Tenkara USA Hane’. 17” in rod tube, 10’10” extended
7-piece, 9’ 5wt travel fly rod. 18” in rod sock
5-piece, 7.5’ 4wt fly rod. 20” in rod sock
Of course, there are a lot of other manufacturers and options out there. Find one you like, and get to fishing.
I do not use a fishing vest preferring a pack instead. I have three in different sizes. They can carry an assortment of fly boxes. It just depends upon how much you want to carry, or more importantly, how much room on the motorcycle is available. L to R above:
Simms small sling pack. Plenty of room for fly boxes and gear, including space for a water bottle on the bottom.
Fishpond small waist pack. Less room, but will hold one fly reel as well as fly boxes.
Fishpond small chest pack. Minimal gear. One small fly box.
With the minimalist approach of Tenkara, the small Fishpond chest pack is perfect, and it takes up less room in the motorcycle bags.
I think a net is a luxury for motorcycle fly fishing, especially if you are also hauling camping gear. But I recently discovered a net manufacturer who has been in business since 1955, and I think his net will be just the ticket for saving space.
The top net is one I built. It is 21” long, and will fit in a bag if you tilt it a little. It’s a nice net, and there have been plenty of fish in it. The little one is an expandable net from Handy Pak Net Company in Pennsylvania. It has a spring steel rim, folds up to fit in that pouch, AND it is a bigger net than my homebuilt. The Handy Pak Net is going with me on the motorcycle.
What about waders? Waders take up too much space, and if you’re going motorcycle camping, they are left behind. You either wet wade or fish from shore. If you’re just going fishing near where you live, there is probably room for waders. I prefer waist sock-foot waders with a separate boot. The waist waders fold up into a smaller package for transportation. Plan on some kind of plastic bag for carrying wet waders and boots home.
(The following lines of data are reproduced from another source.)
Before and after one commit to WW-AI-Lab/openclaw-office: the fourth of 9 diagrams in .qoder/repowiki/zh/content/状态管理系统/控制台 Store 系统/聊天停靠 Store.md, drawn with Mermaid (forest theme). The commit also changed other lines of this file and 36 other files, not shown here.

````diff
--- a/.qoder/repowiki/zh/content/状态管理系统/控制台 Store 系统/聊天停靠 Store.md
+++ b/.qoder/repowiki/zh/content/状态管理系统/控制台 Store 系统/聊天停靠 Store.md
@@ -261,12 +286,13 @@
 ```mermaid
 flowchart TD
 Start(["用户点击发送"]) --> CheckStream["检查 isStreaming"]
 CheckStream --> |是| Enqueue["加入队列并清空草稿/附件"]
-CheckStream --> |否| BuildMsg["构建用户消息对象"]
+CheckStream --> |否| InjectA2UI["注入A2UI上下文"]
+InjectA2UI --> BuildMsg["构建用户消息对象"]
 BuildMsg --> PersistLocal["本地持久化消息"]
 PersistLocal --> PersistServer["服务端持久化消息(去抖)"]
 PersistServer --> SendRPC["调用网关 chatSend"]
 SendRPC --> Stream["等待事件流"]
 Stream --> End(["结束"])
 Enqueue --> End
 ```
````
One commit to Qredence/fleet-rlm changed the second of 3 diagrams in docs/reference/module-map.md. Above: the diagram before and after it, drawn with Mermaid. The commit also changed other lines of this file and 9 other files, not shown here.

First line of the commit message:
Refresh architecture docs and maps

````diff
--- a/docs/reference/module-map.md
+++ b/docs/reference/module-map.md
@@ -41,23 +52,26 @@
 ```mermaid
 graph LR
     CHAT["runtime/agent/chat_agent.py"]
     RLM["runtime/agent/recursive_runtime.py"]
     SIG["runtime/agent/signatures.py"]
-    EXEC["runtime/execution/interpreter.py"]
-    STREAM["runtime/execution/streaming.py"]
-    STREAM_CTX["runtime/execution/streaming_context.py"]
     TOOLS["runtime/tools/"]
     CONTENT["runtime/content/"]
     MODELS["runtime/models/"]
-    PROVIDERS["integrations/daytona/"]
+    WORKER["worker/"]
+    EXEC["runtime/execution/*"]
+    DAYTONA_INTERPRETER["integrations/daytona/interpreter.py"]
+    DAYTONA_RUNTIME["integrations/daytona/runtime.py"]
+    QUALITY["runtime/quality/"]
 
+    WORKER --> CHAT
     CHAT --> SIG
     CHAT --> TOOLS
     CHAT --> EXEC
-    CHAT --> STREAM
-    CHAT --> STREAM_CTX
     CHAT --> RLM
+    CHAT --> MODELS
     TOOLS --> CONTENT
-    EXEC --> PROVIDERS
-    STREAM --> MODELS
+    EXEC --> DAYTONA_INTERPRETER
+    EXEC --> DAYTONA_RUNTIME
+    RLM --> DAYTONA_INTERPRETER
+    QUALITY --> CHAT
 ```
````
That’s all folks!
I am so ready to get on the motorcycle and go fishing.
See you on the highway (or maybe on the water … or both).